- **Records shown**:
------------------------------------------------------------------------
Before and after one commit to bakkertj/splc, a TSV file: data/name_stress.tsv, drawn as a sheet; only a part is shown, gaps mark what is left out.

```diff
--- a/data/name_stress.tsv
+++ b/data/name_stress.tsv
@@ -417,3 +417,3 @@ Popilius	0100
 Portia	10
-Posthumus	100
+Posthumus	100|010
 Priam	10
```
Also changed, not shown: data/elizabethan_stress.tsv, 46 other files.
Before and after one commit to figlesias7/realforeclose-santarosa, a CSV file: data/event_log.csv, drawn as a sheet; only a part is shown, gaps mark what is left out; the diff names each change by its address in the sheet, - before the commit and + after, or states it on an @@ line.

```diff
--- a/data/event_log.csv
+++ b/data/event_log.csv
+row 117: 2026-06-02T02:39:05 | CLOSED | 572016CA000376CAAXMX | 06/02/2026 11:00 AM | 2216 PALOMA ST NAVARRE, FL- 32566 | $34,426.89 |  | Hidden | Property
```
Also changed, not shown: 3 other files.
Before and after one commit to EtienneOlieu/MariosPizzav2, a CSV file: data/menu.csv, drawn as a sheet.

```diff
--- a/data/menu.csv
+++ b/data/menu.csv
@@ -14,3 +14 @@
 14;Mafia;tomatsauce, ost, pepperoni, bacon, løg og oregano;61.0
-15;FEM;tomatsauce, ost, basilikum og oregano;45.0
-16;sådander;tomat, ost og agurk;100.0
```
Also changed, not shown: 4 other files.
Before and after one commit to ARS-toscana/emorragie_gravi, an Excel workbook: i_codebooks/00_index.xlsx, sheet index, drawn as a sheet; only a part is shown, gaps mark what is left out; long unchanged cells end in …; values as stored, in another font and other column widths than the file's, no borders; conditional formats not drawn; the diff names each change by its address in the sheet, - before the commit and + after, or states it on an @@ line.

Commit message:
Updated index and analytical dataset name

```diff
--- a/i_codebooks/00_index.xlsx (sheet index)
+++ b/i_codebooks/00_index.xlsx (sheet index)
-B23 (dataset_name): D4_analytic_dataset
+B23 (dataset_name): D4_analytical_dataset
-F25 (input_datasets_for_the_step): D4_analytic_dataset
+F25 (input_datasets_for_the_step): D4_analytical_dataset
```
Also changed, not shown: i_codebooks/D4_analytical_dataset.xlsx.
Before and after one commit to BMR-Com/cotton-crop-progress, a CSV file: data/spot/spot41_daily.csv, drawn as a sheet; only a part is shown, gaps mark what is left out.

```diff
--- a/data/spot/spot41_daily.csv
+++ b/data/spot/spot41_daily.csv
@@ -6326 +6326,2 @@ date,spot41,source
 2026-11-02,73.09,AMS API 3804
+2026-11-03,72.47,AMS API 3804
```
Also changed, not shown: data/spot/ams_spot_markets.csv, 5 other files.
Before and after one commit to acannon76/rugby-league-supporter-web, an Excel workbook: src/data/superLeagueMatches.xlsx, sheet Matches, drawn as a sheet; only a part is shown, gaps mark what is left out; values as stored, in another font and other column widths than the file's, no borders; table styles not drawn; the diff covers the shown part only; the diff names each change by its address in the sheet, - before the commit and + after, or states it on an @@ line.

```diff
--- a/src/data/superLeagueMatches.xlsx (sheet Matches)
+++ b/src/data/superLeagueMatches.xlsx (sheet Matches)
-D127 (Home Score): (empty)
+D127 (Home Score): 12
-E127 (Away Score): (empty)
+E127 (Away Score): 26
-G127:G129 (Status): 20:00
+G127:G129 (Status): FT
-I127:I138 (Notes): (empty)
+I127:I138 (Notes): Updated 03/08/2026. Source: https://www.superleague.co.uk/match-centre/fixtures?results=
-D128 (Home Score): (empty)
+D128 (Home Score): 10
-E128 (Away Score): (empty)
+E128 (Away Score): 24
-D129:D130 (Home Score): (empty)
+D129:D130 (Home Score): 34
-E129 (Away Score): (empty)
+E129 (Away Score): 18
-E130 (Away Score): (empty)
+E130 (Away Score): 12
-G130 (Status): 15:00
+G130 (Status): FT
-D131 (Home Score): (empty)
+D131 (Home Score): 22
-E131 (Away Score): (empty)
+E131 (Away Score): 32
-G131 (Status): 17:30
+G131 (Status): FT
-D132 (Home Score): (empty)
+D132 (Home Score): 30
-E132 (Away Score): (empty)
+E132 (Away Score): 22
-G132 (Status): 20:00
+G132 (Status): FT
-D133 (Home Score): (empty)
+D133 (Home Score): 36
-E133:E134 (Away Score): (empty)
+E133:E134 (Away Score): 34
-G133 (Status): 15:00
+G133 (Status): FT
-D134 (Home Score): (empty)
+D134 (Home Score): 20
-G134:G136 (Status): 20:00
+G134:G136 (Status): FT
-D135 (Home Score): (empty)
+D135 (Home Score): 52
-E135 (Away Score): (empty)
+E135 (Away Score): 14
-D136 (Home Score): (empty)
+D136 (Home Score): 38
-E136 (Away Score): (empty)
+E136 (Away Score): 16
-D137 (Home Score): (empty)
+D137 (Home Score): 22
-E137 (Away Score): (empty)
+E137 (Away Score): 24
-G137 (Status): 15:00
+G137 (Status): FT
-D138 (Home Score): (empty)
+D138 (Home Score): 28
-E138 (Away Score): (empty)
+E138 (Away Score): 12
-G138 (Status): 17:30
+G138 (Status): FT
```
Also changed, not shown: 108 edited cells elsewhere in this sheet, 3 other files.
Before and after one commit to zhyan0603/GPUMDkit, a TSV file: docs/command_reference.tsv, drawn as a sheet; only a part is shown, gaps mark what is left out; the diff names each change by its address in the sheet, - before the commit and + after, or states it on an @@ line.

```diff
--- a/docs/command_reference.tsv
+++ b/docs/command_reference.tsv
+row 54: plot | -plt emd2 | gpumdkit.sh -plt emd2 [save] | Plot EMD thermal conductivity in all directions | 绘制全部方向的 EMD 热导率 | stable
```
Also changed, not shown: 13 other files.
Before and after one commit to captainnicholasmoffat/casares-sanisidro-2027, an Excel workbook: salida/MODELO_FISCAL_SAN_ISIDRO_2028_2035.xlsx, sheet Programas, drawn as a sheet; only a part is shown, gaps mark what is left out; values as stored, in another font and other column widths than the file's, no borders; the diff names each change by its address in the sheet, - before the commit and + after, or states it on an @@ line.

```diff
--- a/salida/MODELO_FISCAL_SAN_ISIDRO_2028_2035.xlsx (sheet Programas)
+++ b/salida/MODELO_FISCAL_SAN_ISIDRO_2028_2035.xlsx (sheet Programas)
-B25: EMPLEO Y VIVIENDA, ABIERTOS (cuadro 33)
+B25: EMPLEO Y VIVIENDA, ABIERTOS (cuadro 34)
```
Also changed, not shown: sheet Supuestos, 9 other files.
------------------------------------------------------------------------
- **Assigned task**:
The complete set of entries above must be reproduced verbatim.

- **Exercise response**:
Before and after one commit to bakkertj/splc, a TSV file: data/name_stress.tsv, drawn as a sheet; only a part is shown, gaps mark what is left out.

```diff
--- a/data/name_stress.tsv
+++ b/data/name_stress.tsv
@@ -417,3 +417,3 @@ Popilius	0100
 Portia	10
-Posthumus	100
+Posthumus	100|010
 Priam	10
```
Also changed, not shown: data/elizabethan_stress.tsv, 46 other files.
Before and after one commit to figlesias7/realforeclose-santarosa, a CSV file: data/event_log.csv, drawn as a sheet; only a part is shown, gaps mark what is left out; the diff names each change by its address in the sheet, - before the commit and + after, or states it on an @@ line.

```diff
--- a/data/event_log.csv
+++ b/data/event_log.csv
+row 117: 2026-06-02T02:39:05 | CLOSED | 572016CA000376CAAXMX | 06/02/2026 11:00 AM | 2216 PALOMA ST NAVARRE, FL- 32566 | $34,426.89 |  | Hidden | Property
```
Also changed, not shown: 3 other files.
Before and after one commit to EtienneOlieu/MariosPizzav2, a CSV file: data/menu.csv, drawn as a sheet.

```diff
--- a/data/menu.csv
+++ b/data/menu.csv
@@ -14,3 +14 @@
 14;Mafia;tomatsauce, ost, pepperoni, bacon, løg og oregano;61.0
-15;FEM;tomatsauce, ost, basilikum og oregano;45.0
-16;sådander;tomat, ost og agurk;100.0
```
Also changed, not shown: 4 other files.
Before and after one commit to ARS-toscana/emorragie_gravi, an Excel workbook: i_codebooks/00_index.xlsx, sheet index, drawn as a sheet; only a part is shown, gaps mark what is left out; long unchanged cells end in …; values as stored, in another font and other column widths than the file's, no borders; conditional formats not drawn; the diff names each change by its address in the sheet, - before the commit and + after, or states it on an @@ line.

Commit message:
Updated index and analytical dataset name

```diff
--- a/i_codebooks/00_index.xlsx (sheet index)
+++ b/i_codebooks/00_index.xlsx (sheet index)
-B23 (dataset_name): D4_analytic_dataset
+B23 (dataset_name): D4_analytical_dataset
-F25 (input_datasets_for_the_step): D4_analytic_dataset
+F25 (input_datasets_for_the_step): D4_analytical_dataset
```
Also changed, not shown: i_codebooks/D4_analytical_dataset.xlsx.
Before and after one commit to BMR-Com/cotton-crop-progress, a CSV file: data/spot/spot41_daily.csv, drawn as a sheet; only a part is shown, gaps mark what is left out.

```diff
--- a/data/spot/spot41_daily.csv
+++ b/data/spot/spot41_daily.csv
@@ -6326 +6326,2 @@ date,spot41,source
 2026-11-02,73.09,AMS API 3804
+2026-11-03,72.47,AMS API 3804
```
Also changed, not shown: data/spot/ams_spot_markets.csv, 5 other files.
Before and after one commit to acannon76/rugby-league-supporter-web, an Excel workbook: src/data/superLeagueMatches.xlsx, sheet Matches, drawn as a sheet; only a part is shown, gaps mark what is left out; values as stored, in another font and other column widths than the file's, no borders; table styles not drawn; the diff covers the shown part only; the diff names each change by its address in the sheet, - before the commit and + after, or states it on an @@ line.

```diff
--- a/src/data/superLeagueMatches.xlsx (sheet Matches)
+++ b/src/data/superLeagueMatches.xlsx (sheet Matches)
-D127 (Home Score): (empty)
+D127 (Home Score): 12
-E127 (Away Score): (empty)
+E127 (Away Score): 26
-G127:G129 (Status): 20:00
+G127:G129 (Status): FT
-I127:I138 (Notes): (empty)
+I127:I138 (Notes): Updated 03/08/2026. Source: https://www.superleague.co.uk/match-centre/fixtures?results=
-D128 (Home Score): (empty)
+D128 (Home Score): 10
-E128 (Away Score): (empty)
+E128 (Away Score): 24
-D129:D130 (Home Score): (empty)
+D129:D130 (Home Score): 34
-E129 (Away Score): (empty)
+E129 (Away Score): 18
-E130 (Away Score): (empty)
+E130 (Away Score): 12
-G130 (Status): 15:00
+G130 (Status): FT
-D131 (Home Score): (empty)
+D131 (Home Score): 22
-E131 (Away Score): (empty)
+E131 (Away Score): 32
-G131 (Status): 17:30
+G131 (Status): FT
-D132 (Home Score): (empty)
+D132 (Home Score): 30
-E132 (Away Score): (empty)
+E132 (Away Score): 22
-G132 (Status): 20:00
+G132 (Status): FT
-D133 (Home Score): (empty)
+D133 (Home Score): 36
-E133:E134 (Away Score): (empty)
+E133:E134 (Away Score): 34
-G133 (Status): 15:00
+G133 (Status): FT
-D134 (Home Score): (empty)
+D134 (Home Score): 20
-G134:G136 (Status): 20:00
+G134:G136 (Status): FT
-D135 (Home Score): (empty)
+D135 (Home Score): 52
-E135 (Away Score): (empty)
+E135 (Away Score): 14
-D136 (Home Score): (empty)
+D136 (Home Score): 38
-E136 (Away Score): (empty)
+E136 (Away Score): 16
-D137 (Home Score): (empty)
+D137 (Home Score): 22
-E137 (Away Score): (empty)
+E137 (Away Score): 24
-G137 (Status): 15:00
+G137 (Status): FT
-D138 (Home Score): (empty)
+D138 (Home Score): 28
-E138 (Away Score): (empty)
+E138 (Away Score): 12
-G138 (Status): 17:30
+G138 (Status): FT
```
Also changed, not shown: 108 edited cells elsewhere in this sheet, 3 other files.
Before and after one commit to zhyan0603/GPUMDkit, a TSV file: docs/command_reference.tsv, drawn as a sheet; only a part is shown, gaps mark what is left out; the diff names each change by its address in the sheet, - before the commit and + after, or states it on an @@ line.

```diff
--- a/docs/command_reference.tsv
+++ b/docs/command_reference.tsv
+row 54: plot | -plt emd2 | gpumdkit.sh -plt emd2 [save] | Plot EMD thermal conductivity in all directions | 绘制全部方向的 EMD 热导率 | stable
```
Also changed, not shown: 13 other files.
Before and after one commit to captainnicholasmoffat/casares-sanisidro-2027, an Excel workbook: salida/MODELO_FISCAL_SAN_ISIDRO_2028_2035.xlsx, sheet Programas, drawn as a sheet; only a part is shown, gaps mark what is left out; values as stored, in another font and other column widths than the file's, no borders; the diff names each change by its address in the sheet, - before the commit and + after, or states it on an @@ line.

```diff
--- a/salida/MODELO_FISCAL_SAN_ISIDRO_2028_2035.xlsx (sheet Programas)
+++ b/salida/MODELO_FISCAL_SAN_ISIDRO_2028_2035.xlsx (sheet Programas)
-B25: EMPLEO Y VIVIENDA, ABIERTOS (cuadro 33)
+B25: EMPLEO Y VIVIENDA, ABIERTOS (cuadro 34)
```
Also changed, not shown: sheet Supuestos, 9 other files.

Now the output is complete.